# WORK INSTRUCTION
Compute how many lines in the listing below hold the string "color", then state only the result.

# THE RECORDS
::::::::
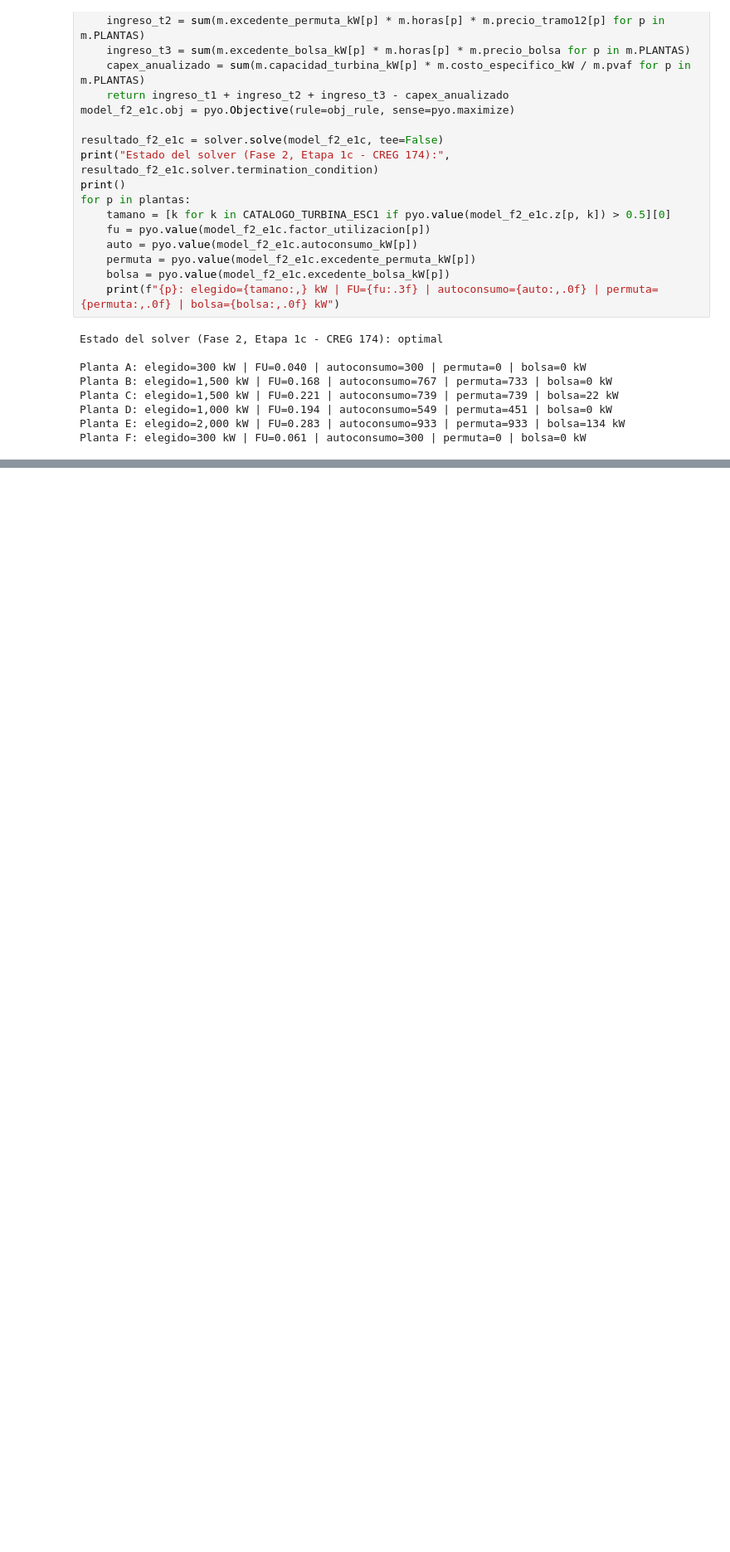
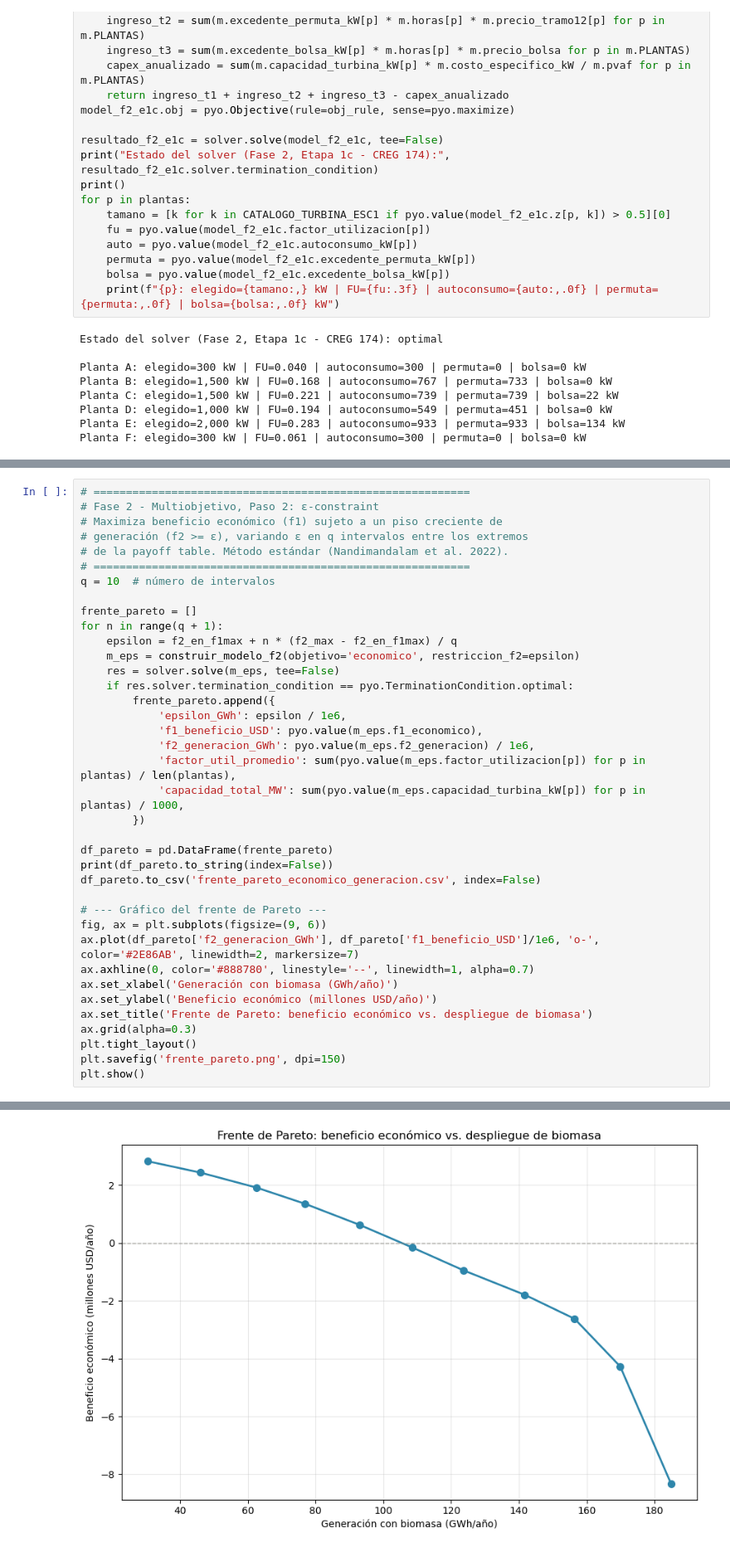
Before and after one commit to juncal0/valorizacion-biomasa-palma, a Jupyter notebook: 01_limpieza_datos_capex_emisiones_social_1.ipynb, the cells around one changed output, grey strips where cells are left out. Shown at 83% size. Drawn from its saved outputs; the diff is of its cells as text; blank space fills up the shorter version.

Commit message:
Actualiza estado de continuidad con analisis multiobjetivo completo (Pareto Esc.1) y datos reales de Entrepalmas 2019 (CAPEX biodigestor, precios de energia, bonos de carbono)

```diff
--- a/01_limpieza_datos_capex_emisiones_social_1.ipynb
+++ b/01_limpieza_datos_capex_emisiones_social_1.ipynb
@@ -3103,0 +3281,39 @@ Planta F: elegido=300 kW | FU=0.061 | autoconsumo=300 | permuta=0 | bolsa=0 kW
+# %%
+# ==========================================================
+# Fase 2 - Multiobjetivo, Paso 2: ε-constraint
+# Maximiza beneficio económico (f1) sujeto a un piso creciente de
+# generación (f2 >= ε), variando ε en q intervalos entre los extremos
+# de la payoff table. Método estándar (Nandimandalam et al. 2022).
+# ==========================================================
+q = 10  # número de intervalos
+
+frente_pareto = []
+for n in range(q + 1):
+    epsilon = f2_en_f1max + n * (f2_max - f2_en_f1max) / q
+    m_eps = construir_modelo_f2(objetivo='economico', restriccion_f2=epsilon)
+    res = solver.solve(m_eps, tee=False)
+    if res.solver.termination_condition == pyo.TerminationCondition.optimal:
+        frente_pareto.append({
+            'epsilon_GWh': epsilon / 1e6,
+            'f1_beneficio_USD': pyo.value(m_eps.f1_economico),
+            'f2_generacion_GWh': pyo.value(m_eps.f2_generacion) / 1e6,
+            'factor_util_promedio': sum(pyo.value(m_eps.factor_utilizacion[p]) for p in plantas) / len(plantas),
+            'capacidad_total_MW': sum(pyo.value(m_eps.capacidad_turbina_kW[p]) for p in plantas) / 1000,
+        })
+
+df_pareto = pd.DataFrame(frente_pareto)
+print(df_pareto.to_string(index=False))
+df_pareto.to_csv('frente_pareto_economico_generacion.csv', index=False)
+
+# --- Gráfico del frente de Pareto ---
+fig, ax = plt.subplots(figsize=(9, 6))
+ax.plot(df_pareto['f2_generacion_GWh'], df_pareto['f1_beneficio_USD']/1e6, 'o-', color='#2E86AB', linewidth=2, markersize=7)
+ax.axhline(0, color='#888780', linestyle='--', linewidth=1, alpha=0.7)
+ax.set_xlabel('Generación con biomasa (GWh/año)')
+ax.set_ylabel('Beneficio económico (millones USD/año)')
+ax.set_title('Frente de Pareto: beneficio económico vs. despliegue de biomasa')
+ax.grid(alpha=0.3)
+plt.tight_layout()
+plt.savefig('frente_pareto.png', dpi=150)
+plt.show()
+# %% [output]
@@ -3103,0 +3332 @@ Planta F: elegido=300 kW | FU=0.061 | autoconsumo=300 | permuta=0 | bolsa=0 kW
+[figure, added]
```
Also changed, not shown: parts of 14 cells of this notebook, 4 other files.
::::::::
# TASK RESULT
2